■ What the exercise asks:
Gather all lines in the records below that include the word "label".
*** Opening Dataset content ***
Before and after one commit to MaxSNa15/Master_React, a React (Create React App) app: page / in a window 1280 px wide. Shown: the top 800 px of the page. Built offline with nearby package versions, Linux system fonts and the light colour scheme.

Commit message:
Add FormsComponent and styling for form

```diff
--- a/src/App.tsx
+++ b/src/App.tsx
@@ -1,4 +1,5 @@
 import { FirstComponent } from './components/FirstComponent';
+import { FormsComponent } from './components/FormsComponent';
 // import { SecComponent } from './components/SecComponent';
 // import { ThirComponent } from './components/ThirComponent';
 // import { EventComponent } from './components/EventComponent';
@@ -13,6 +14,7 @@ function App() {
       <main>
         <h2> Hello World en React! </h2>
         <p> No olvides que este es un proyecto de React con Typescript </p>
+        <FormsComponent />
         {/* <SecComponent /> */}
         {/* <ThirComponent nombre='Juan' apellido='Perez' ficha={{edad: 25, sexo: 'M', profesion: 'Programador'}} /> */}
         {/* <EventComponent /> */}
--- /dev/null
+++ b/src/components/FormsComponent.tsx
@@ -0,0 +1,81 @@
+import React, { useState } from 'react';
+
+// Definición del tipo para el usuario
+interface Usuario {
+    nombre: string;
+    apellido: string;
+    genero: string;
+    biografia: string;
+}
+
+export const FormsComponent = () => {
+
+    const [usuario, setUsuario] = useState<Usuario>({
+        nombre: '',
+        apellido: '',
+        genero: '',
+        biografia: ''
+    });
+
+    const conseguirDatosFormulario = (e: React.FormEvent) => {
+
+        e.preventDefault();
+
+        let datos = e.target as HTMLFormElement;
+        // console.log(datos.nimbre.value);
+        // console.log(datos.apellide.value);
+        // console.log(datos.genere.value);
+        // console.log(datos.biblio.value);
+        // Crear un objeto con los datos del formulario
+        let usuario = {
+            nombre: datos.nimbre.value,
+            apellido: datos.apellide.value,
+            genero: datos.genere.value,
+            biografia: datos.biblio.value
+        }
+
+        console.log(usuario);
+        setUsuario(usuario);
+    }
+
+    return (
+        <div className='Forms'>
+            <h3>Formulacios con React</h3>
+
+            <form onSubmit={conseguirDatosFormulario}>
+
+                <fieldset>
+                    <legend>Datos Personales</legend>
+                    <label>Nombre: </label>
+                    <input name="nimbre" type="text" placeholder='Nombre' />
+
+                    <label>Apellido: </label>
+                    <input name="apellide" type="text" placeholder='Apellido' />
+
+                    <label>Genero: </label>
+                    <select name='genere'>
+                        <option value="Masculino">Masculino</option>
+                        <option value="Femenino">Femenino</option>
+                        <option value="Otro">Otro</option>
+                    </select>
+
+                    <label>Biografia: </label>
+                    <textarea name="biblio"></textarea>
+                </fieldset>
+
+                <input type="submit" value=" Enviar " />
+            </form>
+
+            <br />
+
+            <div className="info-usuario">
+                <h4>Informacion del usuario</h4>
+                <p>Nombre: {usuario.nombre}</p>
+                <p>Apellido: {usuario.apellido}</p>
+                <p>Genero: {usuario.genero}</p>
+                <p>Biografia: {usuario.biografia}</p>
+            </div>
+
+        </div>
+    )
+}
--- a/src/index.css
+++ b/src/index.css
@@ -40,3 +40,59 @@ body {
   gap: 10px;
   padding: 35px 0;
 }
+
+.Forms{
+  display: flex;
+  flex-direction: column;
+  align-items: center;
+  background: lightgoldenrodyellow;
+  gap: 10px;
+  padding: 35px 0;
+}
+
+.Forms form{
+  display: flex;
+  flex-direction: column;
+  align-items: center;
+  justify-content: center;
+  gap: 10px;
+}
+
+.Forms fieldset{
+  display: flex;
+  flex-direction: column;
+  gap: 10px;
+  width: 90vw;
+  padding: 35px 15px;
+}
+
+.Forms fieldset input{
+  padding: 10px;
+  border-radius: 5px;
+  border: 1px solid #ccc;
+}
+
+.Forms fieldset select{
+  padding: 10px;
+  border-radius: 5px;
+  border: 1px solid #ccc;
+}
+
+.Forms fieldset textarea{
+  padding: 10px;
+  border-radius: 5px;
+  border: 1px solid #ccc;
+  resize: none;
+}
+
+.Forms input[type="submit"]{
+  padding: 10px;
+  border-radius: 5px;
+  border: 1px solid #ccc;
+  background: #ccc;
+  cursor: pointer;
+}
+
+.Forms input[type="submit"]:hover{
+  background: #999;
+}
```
*** Closing Dataset content ***
■ Task answer:
+                    <label>Nombre: </label>
+                    <label>Apellido: </label>
+                    <label>Genero: </label>
+                    <label>Biografia: </label>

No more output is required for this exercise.